WORK INSTRUCTION: Each line below with the word "components" needs to be copied.

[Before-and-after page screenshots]
----------------------------------------

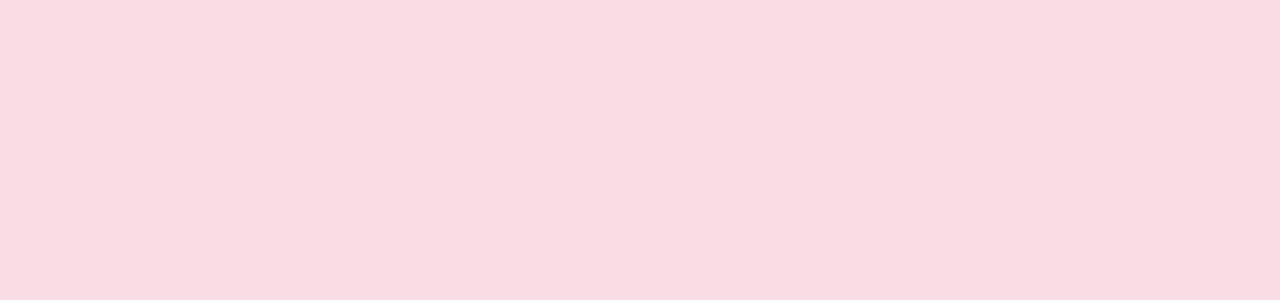
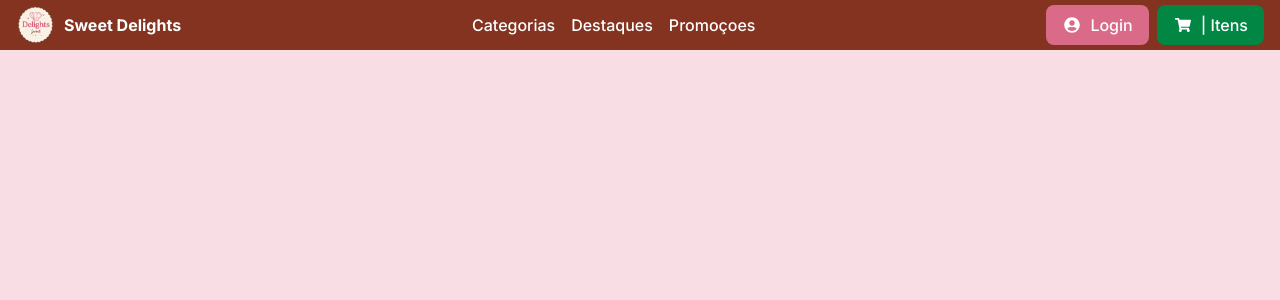
Before and after one commit to UpSnow/Sweet-Delights, a React (Vite) app in the folder Sweet-Delights/: page /layout in a window 1280 px wide. Before the commit this address had no page. Shown: the top 300 px of the page. Built offline with nearby package versions, Linux system fonts and the light colour scheme.

Commit message:
⭐feat(layout): layout em andamento. Tela de Login finalizada

```diff
--- a/Sweet-Delights/package.json
+++ b/Sweet-Delights/package.json
@@ -12,6 +12,7 @@
   "dependencies": {
     "react": "^19.2.0",
     "react-dom": "^19.2.0",
+    "react-icons": "^5.5.0",
     "react-router-dom": "^7.12.0"
   },
   "devDependencies": {
--- a/Sweet-Delights/src/Routes/Routes.jsx
+++ b/Sweet-Delights/src/Routes/Routes.jsx
@@ -1,6 +1,7 @@
 import React from "react";
 import { BrowserRouter as Router, Routes, Route } from "react-router-dom";
 import Login from "../pages/Login/Login";
+import LayoutPage from "../components/LayoutPage/LayoutPage";
 
 
 const AppRoutes = () => {
@@ -8,6 +9,7 @@ const AppRoutes = () => {
         <Router>
             <Routes>
                 <Route path="/login" element={<Login/>}/>
+                <Route path="/layout" element={<LayoutPage/>}/>
             </Routes>
         </Router>
     )
--- a/Sweet-Delights/src/components/Button/Button.css
+++ b/Sweet-Delights/src/components/Button/Button.css
@@ -5,7 +5,7 @@
   gap: var(--esp-xs);
 
   height: var(--altura-botao);
-  padding: 0 var(--esp-lg);
+  padding: 0 var(--esp-md);
 
   font-family: var(--fonte-primaria);
   font-size: var(--font-md);
@@ -16,12 +16,14 @@
 
   border: none;
   transition: all 0.2s ease;
+
 }
 
 /* ===== BOTÃO PRINCIPAL ===== */
 .btn--primary {
   background-color: var(--cor-botao);
   color: var(--cor-texto-2);
+
 }
 
 .btn--primary:hover {
@@ -41,8 +43,23 @@
 
 /* ===== ÍCONE ===== */
 .btn__icon {
+  display: flex;             /* 🔥 importante */
+  align-items: center;       /* 🔥 centraliza o ícone */
+  justify-content: center;
+  line-height: 0;
+
   width: 1.25rem;
   height: 1.25rem;
+
+}
+.btn__icon svg {
+  display: block;            /* 🔥 remove espaço extra */
+}
+.btn__icon img {
+  width: 18px;
+  height: 18px;
+  object-fit: contain;
+  display: block;
 }
 
 /* ===== DISABLED ===== */
--- a/Sweet-Delights/src/components/Button/Button.jsx
+++ b/Sweet-Delights/src/components/Button/Button.jsx
@@ -4,20 +4,21 @@ import "./Button.css";
 
 const Button = ({
   children,
-  variant = "primary", // primary | secondary
+  variant = "primary",
   icon,
   type = "button",
   onClick,
   disabled = false,
+  className = "",
 }) => {
   return (
     <button
-      className={`btn btn--${variant}`}
+      className={`btn btn--${variant} ${className}`}
       type={type}
       onClick={onClick}
       disabled={disabled}
     >
-      {icon && <img src={icon} alt="" className="btn__icon" />}
+      {icon && <span className="btn__icon">{icon}</span>}
       <span className="btn__text">{children}</span>
     </button>
   );
--- a/Sweet-Delights/src/components/Input/Input.css
+++ b/Sweet-Delights/src/components/Input/Input.css
@@ -5,7 +5,7 @@
   gap: var(--esp-xxs);
   margin: 6px ;
   width: 100%;
-  max-width: 25%;
+  max-width: 400px;
 
 
 
--- /dev/null
+++ b/Sweet-Delights/src/components/LayoutPage/LayoutPage.css
@@ -0,0 +1,46 @@
+.layout-page-container {
+    display: flex;
+    flex-direction: column;
+    min-height: 100vh;
+    width: 100%;
+    background-color: var(--cor-fundo);
+
+}
+
+.layout-page-sidebar {
+    display: flex;
+    align-items: center;
+    justify-content: space-between;
+    width: 100%;
+    padding: 0.30rem 1rem;
+    background-color: var(--cor-secundaria);
+}
+.layout-page-logo{
+    display: flex;
+    flex-direction: row;
+    align-items: center;
+}
+.layout-page-logo img{
+    height: 40px;
+    width: 40px;
+    margin-right: 0.5rem;
+}
+.layout-page-logo p{
+    color: var(--cor-texto-2);
+    font-weight: var(--peso-bold);
+}
+.layout-page-menu{
+    display: flex;
+    gap: 1rem;
+
+}
+.layout-page-menu a{
+    color: var(--cor-texto-2);
+    text-decoration: none;
+    font-weight: var(--peso-medio);
+    cursor: pointer;
+}
+.layout-page-user-buttons{
+    display: flex;
+    gap: 0.5rem;
+}
--- /dev/null
+++ b/Sweet-Delights/src/components/LayoutPage/LayoutPage.jsx
@@ -0,0 +1,36 @@
+import React from "react";
+import './LayoutPage.css'
+import Button from "../Button/Button";
+import { FaShoppingCart, FaUserCircle } from "react-icons/fa";
+import r from "../../assets/logo.png"
+import Login from "../../pages/Login/Login";
+import { useNavigate } from "react-router-dom";
+const LayoutPage = ({ children }) => {
+    const navigate = useNavigate();
+    return (
+
+        <div className="layout-page-container">
+            <div className="layout-page-sidebar">
+                <div className="layout-page-logo">
+                    <img src="/src/assets/logo.png" alt="Logo"/>
+                    <p>Sweet Delights</p>
+                </div>
+                <div className="layout-page-menu">
+                    <a href="/Categorias" >Categorias </a>
+                    <a href="/products" >Destaques </a>
+                    <a href="/orders" >Promoçoes </a>
+                </div>
+                <div className="layout-page-user-buttons">
+                    <Button icon={<FaUserCircle />} onClick={() => navigate('/login')} variant="primary">Login</Button>
+                    <Button icon={<FaShoppingCart />} variant="secondary">| Itens</Button>
+                </div>
+
+            </div>
+            {children}
+            <div className="wave-container">
+
+            </div>
+        </div>
+    )
+}
+export default LayoutPage;
--- a/Sweet-Delights/src/index.css
+++ b/Sweet-Delights/src/index.css
@@ -86,9 +86,15 @@
   margin: 0;
   padding: 0;
   box-sizing: border-box;
+
 }
 
 /* ================= BODY ================= */
+html, body {
+  width: 100%;
+  height: 100%;
+}
+
 html {
   font-size: 16px; /* 1rem = 16px */
 }
--- a/Sweet-Delights/src/pages/Login/Login.css
+++ b/Sweet-Delights/src/pages/Login/Login.css
@@ -1,16 +1,41 @@
-.container {
+/* ================= CONTAINER ================= */
+.login-container {
   display: flex;
   flex-direction: column;
   align-items: center;
   justify-content: center;
+  min-height: 100vh;
+  width: 100%;
+  padding: 1.5rem;
+}
+
+/* ================= LOGO ================= */
+.login-logo {
+  width: 300px;
+  height: 300px;
+  object-fit: contain;
+  margin-bottom: 1rem;
+}
+
+/* ================= TÍTULO ================= */
+.login-title {
+  margin-bottom: 1rem;
+}
+
+/* ================= BOTÃO ================= */
+.login-button {
+  margin-top: 1rem ;
 
 }
+
+/* ================= TEXTO ================= */
 .login-text {
   font-size: var(--font-sm);
   color: var(--cor-texto);
-  padding: var(--esp-xs) 0;
+  margin-top: 1rem;
 }
 
+/* ================= LINK ================= */
 .login-link {
   color: var(--cor-botao);
   font-weight: var(--peso-medio);
@@ -21,3 +46,11 @@
 .login-link:hover {
   filter: brightness(0.95);
 }
+
+/* ================= RESPONSIVO ================= */
+@media (max-width: 768px) {
+  .login-logo {
+    width: 220px;
+    height: 220px;
+  }
+}
--- a/Sweet-Delights/src/pages/Login/Login.jsx
+++ b/Sweet-Delights/src/pages/Login/Login.jsx
@@ -1,26 +1,34 @@
 import React from "react";
-import './Login.css'
+import "./Login.css";
 import Input from "../../components/input/input";
 import Button from "../../components/Button/Button";
 
-
 const Login = () => {
   return (
-        <div className="container">
-            <h1>Login</h1>
+    <div className="login-container">
+      <img
+        src="/src/assets/logo.png"
+        alt="Logo"
+        className="login-logo"
+      />
+
+      <h1 className="login-title">Login</h1>
+
       <Input
-                label={"Email"}
+        label="Email"
         type="email"
-                placeholder={"seu@email.com"}
+        placeholder="seu@email.com"
+      />
 
+      <Input
+        label="Senha"
+        type="password"
+        placeholder="********"
       />
-            <Input
-                label={"Senha"}
-                type="password"
-                placeholder={"********"}
 
-            />
-            <Button variant="primary">Entrar</Button>
+      <Button className="login-button" variant="primary">
+        Entrar
+      </Button>
 
       <p className="login-text">
         Não tem uma conta?{" "}
@@ -29,9 +37,7 @@ const Login = () => {
         </a>
       </p>
     </div>
+  );
+};
 
-    )
-
-}
-
-export default Login
+export default Login;
```
Also changed, not shown: Sweet-Delights/src/assets/logo.png (added), 1 other file (tests, documents, lock files or other folders). Lines whose indentation alone changed are shown as unchanged.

----------------------------------------

ANSWER BOX:
+import LayoutPage from "../components/LayoutPage/LayoutPage";
--- a/Sweet-Delights/src/components/Button/Button.css
+++ b/Sweet-Delights/src/components/Button/Button.css
--- a/Sweet-Delights/src/components/Button/Button.jsx
+++ b/Sweet-Delights/src/components/Button/Button.jsx
--- a/Sweet-Delights/src/components/Input/Input.css
+++ b/Sweet-Delights/src/components/Input/Input.css
+++ b/Sweet-Delights/src/components/LayoutPage/LayoutPage.css
+++ b/Sweet-Delights/src/components/LayoutPage/LayoutPage.jsx
 import Input from "../../components/input/input";
 import Button from "../../components/Button/Button";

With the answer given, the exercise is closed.